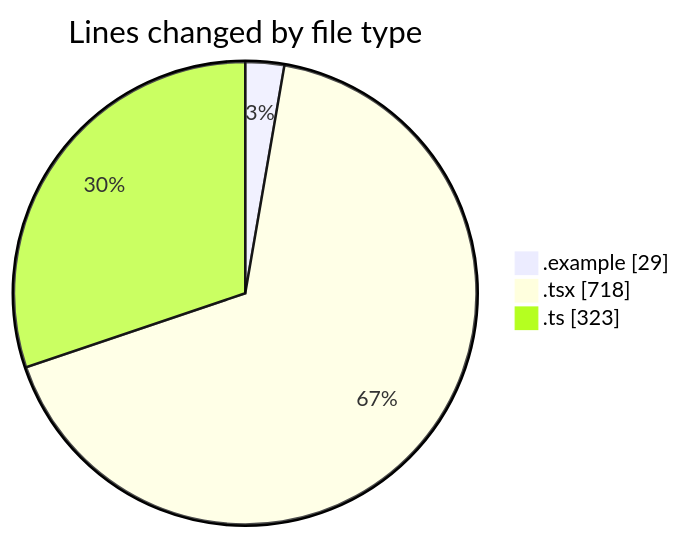
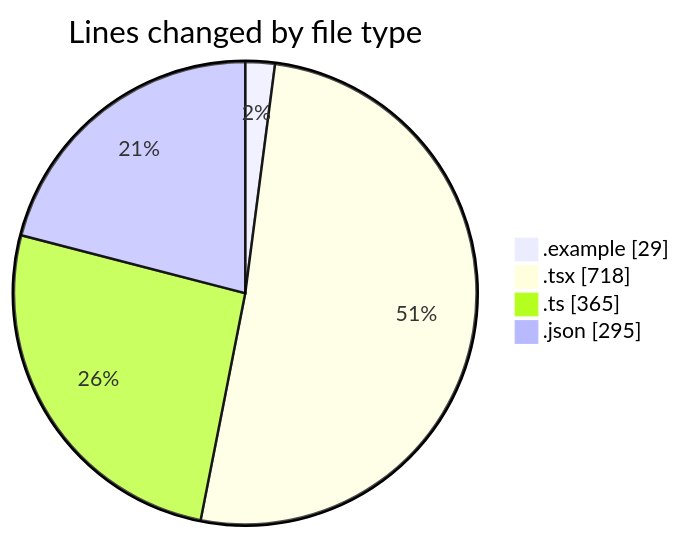
One commit to julien-gomy/code-tracking changed the first of 2 diagrams in 2025-11-16/eventscop-frontend-guide__workspace_/README.md. Above: the diagram before and after it, drawn with Mermaid. The commit also changed other lines of this file and 1 other file, not shown here.

````diff
--- a/2025-11-16/eventscop-frontend-guide__workspace_/README.md
+++ b/2025-11-16/eventscop-frontend-guide__workspace_/README.md
@@ -29,7 +30,8 @@
 ```mermaid
 pie showData
 title Lines changed by file type
 ".example" : 29
 ".tsx" : 718
-".ts" : 323
+".ts" : 365
+".json" : 295
 ```
````
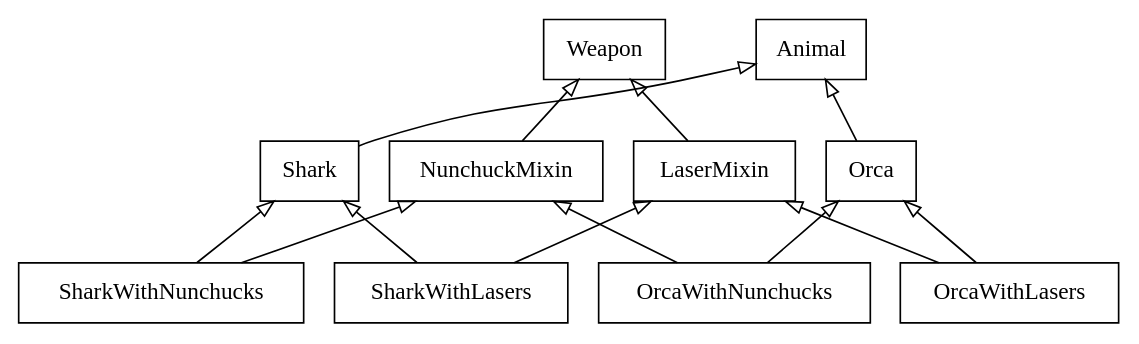
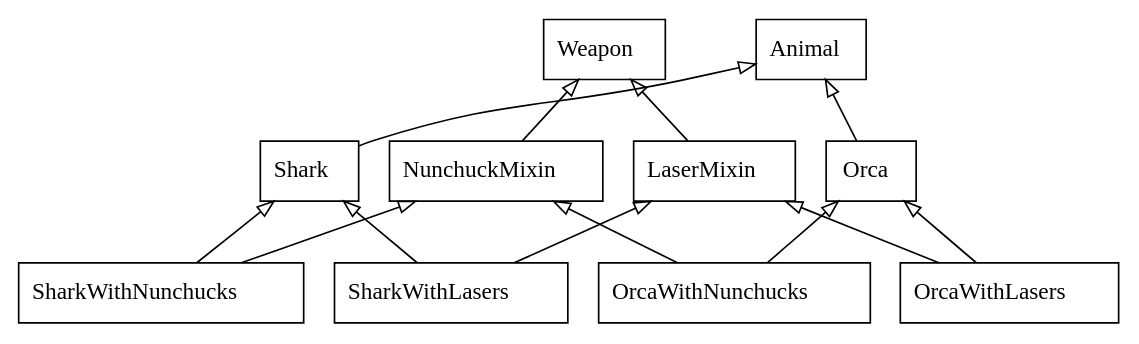
One commit to slinkp/inheritance_talk changed the diagram in samples/shark_inherit_2.py.dot. Above: the diagram before and after it, drawn with Graphviz. The commit also changed 15 other files, not shown here.

```diff
--- a/samples/shark_inherit_2.py.dot
+++ b/samples/shark_inherit_2.py.dot
@@ -1,26 +1,26 @@
-digraph "classes_No_Name" {
+digraph "classes" {
+rankdir=BT
 charset="utf-8"
-rankdir=BT
-"2" [label="OrcaWithLasers", shape="record"];
-"3" [label="Orca", shape="record"];
-"4" [label="Animal", shape="record"];
-"5" [label="LaserMixin", shape="record"];
-"6" [label="Weapon", shape="record"];
-"7" [label="Shark", shape="record"];
-"8" [label="OrcaWithNunchucks", shape="record"];
-"9" [label="NunchuckMixin", shape="record"];
-"10" [label="SharkWithLasers", shape="record"];
-"11" [label="SharkWithNunchucks", shape="record"];
-"2" -> "3" [arrowhead="empty", arrowtail="none"];
-"2" -> "5" [arrowhead="empty", arrowtail="none"];
-"3" -> "4" [arrowhead="empty", arrowtail="none"];
-"5" -> "6" [arrowhead="empty", arrowtail="none"];
-"7" -> "4" [arrowhead="empty", arrowtail="none"];
-"8" -> "3" [arrowhead="empty", arrowtail="none"];
-"8" -> "9" [arrowhead="empty", arrowtail="none"];
-"9" -> "6" [arrowhead="empty", arrowtail="none"];
-"10" -> "7" [arrowhead="empty", arrowtail="none"];
-"10" -> "5" [arrowhead="empty", arrowtail="none"];
-"11" -> "7" [arrowhead="empty", arrowtail="none"];
-"11" -> "9" [arrowhead="empty", arrowtail="none"];
+"shark_inherit_2.Animal" [color="black", fontcolor="black", label=<Animal>, shape="record", style="solid"];
+"shark_inherit_2.LaserMixin" [color="black", fontcolor="black", label=<LaserMixin>, shape="record", style="solid"];
+"shark_inherit_2.NunchuckMixin" [color="black", fontcolor="black", label=<NunchuckMixin>, shape="record", style="solid"];
+"shark_inherit_2.Orca" [color="black", fontcolor="black", label=<Orca>, shape="record", style="solid"];
+"shark_inherit_2.OrcaWithLasers" [color="black", fontcolor="black", label=<OrcaWithLasers>, shape="record", style="solid"];
+"shark_inherit_2.OrcaWithNunchucks" [color="black", fontcolor="black", label=<OrcaWithNunchucks>, shape="record", style="solid"];
+"shark_inherit_2.Shark" [color="black", fontcolor="black", label=<Shark>, shape="record", style="solid"];
+"shark_inherit_2.SharkWithLasers" [color="black", fontcolor="black", label=<SharkWithLasers>, shape="record", style="solid"];
+"shark_inherit_2.SharkWithNunchucks" [color="black", fontcolor="black", label=<SharkWithNunchucks>, shape="record", style="solid"];
+"shark_inherit_2.Weapon" [color="black", fontcolor="black", label=<Weapon>, shape="record", style="solid"];
+"shark_inherit_2.LaserMixin" -> "shark_inherit_2.Weapon" [arrowhead="empty", arrowtail="none"];
+"shark_inherit_2.NunchuckMixin" -> "shark_inherit_2.Weapon" [arrowhead="empty", arrowtail="none"];
+"shark_inherit_2.Orca" -> "shark_inherit_2.Animal" [arrowhead="empty", arrowtail="none"];
+"shark_inherit_2.OrcaWithLasers" -> "shark_inherit_2.LaserMixin" [arrowhead="empty", arrowtail="none"];
+"shark_inherit_2.OrcaWithLasers" -> "shark_inherit_2.Orca" [arrowhead="empty", arrowtail="none"];
+"shark_inherit_2.OrcaWithNunchucks" -> "shark_inherit_2.NunchuckMixin" [arrowhead="empty", arrowtail="none"];
+"shark_inherit_2.OrcaWithNunchucks" -> "shark_inherit_2.Orca" [arrowhead="empty", arrowtail="none"];
+"shark_inherit_2.Shark" -> "shark_inherit_2.Animal" [arrowhead="empty", arrowtail="none"];
+"shark_inherit_2.SharkWithLasers" -> "shark_inherit_2.LaserMixin" [arrowhead="empty", arrowtail="none"];
+"shark_inherit_2.SharkWithLasers" -> "shark_inherit_2.Shark" [arrowhead="empty", arrowtail="none"];
+"shark_inherit_2.SharkWithNunchucks" -> "shark_inherit_2.NunchuckMixin" [arrowhead="empty", arrowtail="none"];
+"shark_inherit_2.SharkWithNunchucks" -> "shark_inherit_2.Shark" [arrowhead="empty", arrowtail="none"];
 }
```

**TASK INSTRUCTIONS**
Copy out each line of the data exactly as it reads; skip the pictures.

**OUTPUT FOR THIS EXERCISE**
One commit to julien-gomy/code-tracking changed the first of 2 diagrams in 2025-11-16/eventscop-frontend-guide__workspace_/README.md. Above: the diagram before and after it, drawn with Mermaid. The commit also changed other lines of this file and 1 other file, not shown here.

````diff
--- a/2025-11-16/eventscop-frontend-guide__workspace_/README.md
+++ b/2025-11-16/eventscop-frontend-guide__workspace_/README.md
@@ -29,7 +30,8 @@
 ```mermaid
 pie showData
 title Lines changed by file type
 ".example" : 29
 ".tsx" : 718
-".ts" : 323
+".ts" : 365
+".json" : 295
 ```
````
One commit to slinkp/inheritance_talk changed the diagram in samples/shark_inherit_2.py.dot. Above: the diagram before and after it, drawn with Graphviz. The commit also changed 15 other files, not shown here.

```diff
--- a/samples/shark_inherit_2.py.dot
+++ b/samples/shark_inherit_2.py.dot
@@ -1,26 +1,26 @@
-digraph "classes_No_Name" {
+digraph "classes" {
+rankdir=BT
 charset="utf-8"
-rankdir=BT
-"2" [label="OrcaWithLasers", shape="record"];
-"3" [label="Orca", shape="record"];
-"4" [label="Animal", shape="record"];
-"5" [label="LaserMixin", shape="record"];
-"6" [label="Weapon", shape="record"];
-"7" [label="Shark", shape="record"];
-"8" [label="OrcaWithNunchucks", shape="record"];
-"9" [label="NunchuckMixin", shape="record"];
-"10" [label="SharkWithLasers", shape="record"];
-"11" [label="SharkWithNunchucks", shape="record"];
-"2" -> "3" [arrowhead="empty", arrowtail="none"];
-"2" -> "5" [arrowhead="empty", arrowtail="none"];
-"3" -> "4" [arrowhead="empty", arrowtail="none"];
-"5" -> "6" [arrowhead="empty", arrowtail="none"];
-"7" -> "4" [arrowhead="empty", arrowtail="none"];
-"8" -> "3" [arrowhead="empty", arrowtail="none"];
-"8" -> "9" [arrowhead="empty", arrowtail="none"];
-"9" -> "6" [arrowhead="empty", arrowtail="none"];
-"10" -> "7" [arrowhead="empty", arrowtail="none"];
-"10" -> "5" [arrowhead="empty", arrowtail="none"];
-"11" -> "7" [arrowhead="empty", arrowtail="none"];
-"11" -> "9" [arrowhead="empty", arrowtail="none"];
+"shark_inherit_2.Animal" [color="black", fontcolor="black", label=<Animal>, shape="record", style="solid"];
+"shark_inherit_2.LaserMixin" [color="black", fontcolor="black", label=<LaserMixin>, shape="record", style="solid"];
+"shark_inherit_2.NunchuckMixin" [color="black", fontcolor="black", label=<NunchuckMixin>, shape="record", style="solid"];
+"shark_inherit_2.Orca" [color="black", fontcolor="black", label=<Orca>, shape="record", style="solid"];
+"shark_inherit_2.OrcaWithLasers" [color="black", fontcolor="black", label=<OrcaWithLasers>, shape="record", style="solid"];
+"shark_inherit_2.OrcaWithNunchucks" [color="black", fontcolor="black", label=<OrcaWithNunchucks>, shape="record", style="solid"];
+"shark_inherit_2.Shark" [color="black", fontcolor="black", label=<Shark>, shape="record", style="solid"];
+"shark_inherit_2.SharkWithLasers" [color="black", fontcolor="black", label=<SharkWithLasers>, shape="record", style="solid"];
+"shark_inherit_2.SharkWithNunchucks" [color="black", fontcolor="black", label=<SharkWithNunchucks>, shape="record", style="solid"];
+"shark_inherit_2.Weapon" [color="black", fontcolor="black", label=<Weapon>, shape="record", style="solid"];
+"shark_inherit_2.LaserMixin" -> "shark_inherit_2.Weapon" [arrowhead="empty", arrowtail="none"];
+"shark_inherit_2.NunchuckMixin" -> "shark_inherit_2.Weapon" [arrowhead="empty", arrowtail="none"];
+"shark_inherit_2.Orca" -> "shark_inherit_2.Animal" [arrowhead="empty", arrowtail="none"];
+"shark_inherit_2.OrcaWithLasers" -> "shark_inherit_2.LaserMixin" [arrowhead="empty", arrowtail="none"];
+"shark_inherit_2.OrcaWithLasers" -> "shark_inherit_2.Orca" [arrowhead="empty", arrowtail="none"];
+"shark_inherit_2.OrcaWithNunchucks" -> "shark_inherit_2.NunchuckMixin" [arrowhead="empty", arrowtail="none"];
+"shark_inherit_2.OrcaWithNunchucks" -> "shark_inherit_2.Orca" [arrowhead="empty", arrowtail="none"];
+"shark_inherit_2.Shark" -> "shark_inherit_2.Animal" [arrowhead="empty", arrowtail="none"];
+"shark_inherit_2.SharkWithLasers" -> "shark_inherit_2.LaserMixin" [arrowhead="empty", arrowtail="none"];
+"shark_inherit_2.SharkWithLasers" -> "shark_inherit_2.Shark" [arrowhead="empty", arrowtail="none"];
+"shark_inherit_2.SharkWithNunchucks" -> "shark_inherit_2.NunchuckMixin" [arrowhead="empty", arrowtail="none"];
+"shark_inherit_2.SharkWithNunchucks" -> "shark_inherit_2.Shark" [arrowhead="empty", arrowtail="none"];
 }
```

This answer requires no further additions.